What the task asks —
Among the entries below, which lines include the string "after"? Show each one.

Records for processing —
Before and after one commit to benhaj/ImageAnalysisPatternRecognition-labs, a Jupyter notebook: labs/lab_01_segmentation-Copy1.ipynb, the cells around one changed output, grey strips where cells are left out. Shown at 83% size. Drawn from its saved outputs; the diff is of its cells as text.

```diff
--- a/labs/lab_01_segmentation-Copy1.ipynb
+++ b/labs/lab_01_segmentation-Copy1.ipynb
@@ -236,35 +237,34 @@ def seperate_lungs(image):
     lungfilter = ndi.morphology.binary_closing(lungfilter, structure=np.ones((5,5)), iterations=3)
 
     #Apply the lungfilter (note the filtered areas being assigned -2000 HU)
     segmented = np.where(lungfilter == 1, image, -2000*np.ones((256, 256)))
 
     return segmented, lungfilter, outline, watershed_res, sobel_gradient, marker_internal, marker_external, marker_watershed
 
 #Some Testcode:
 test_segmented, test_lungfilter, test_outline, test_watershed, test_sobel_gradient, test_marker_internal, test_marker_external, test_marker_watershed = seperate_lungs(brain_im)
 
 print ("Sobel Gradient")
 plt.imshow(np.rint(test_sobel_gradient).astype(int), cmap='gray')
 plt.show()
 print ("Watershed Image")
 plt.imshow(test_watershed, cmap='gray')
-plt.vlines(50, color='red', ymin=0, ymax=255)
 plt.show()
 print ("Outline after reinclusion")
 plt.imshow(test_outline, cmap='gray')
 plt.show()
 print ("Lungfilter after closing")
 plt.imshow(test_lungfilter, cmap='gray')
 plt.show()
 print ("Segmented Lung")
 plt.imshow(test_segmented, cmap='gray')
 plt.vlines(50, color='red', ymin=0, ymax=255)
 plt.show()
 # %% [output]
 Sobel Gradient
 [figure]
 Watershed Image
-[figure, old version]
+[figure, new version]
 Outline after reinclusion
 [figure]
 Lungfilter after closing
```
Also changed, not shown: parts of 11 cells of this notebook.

The answer —
Before and after one commit to benhaj/ImageAnalysisPatternRecognition-labs, a Jupyter notebook: labs/lab_01_segmentation-Copy1.ipynb, the cells around one changed output, grey strips where cells are left out. Shown at 83% size. Drawn from its saved outputs; the diff is of its cells as text.
 print ("Outline after reinclusion")
 print ("Lungfilter after closing")
 Outline after reinclusion
 Lungfilter after closing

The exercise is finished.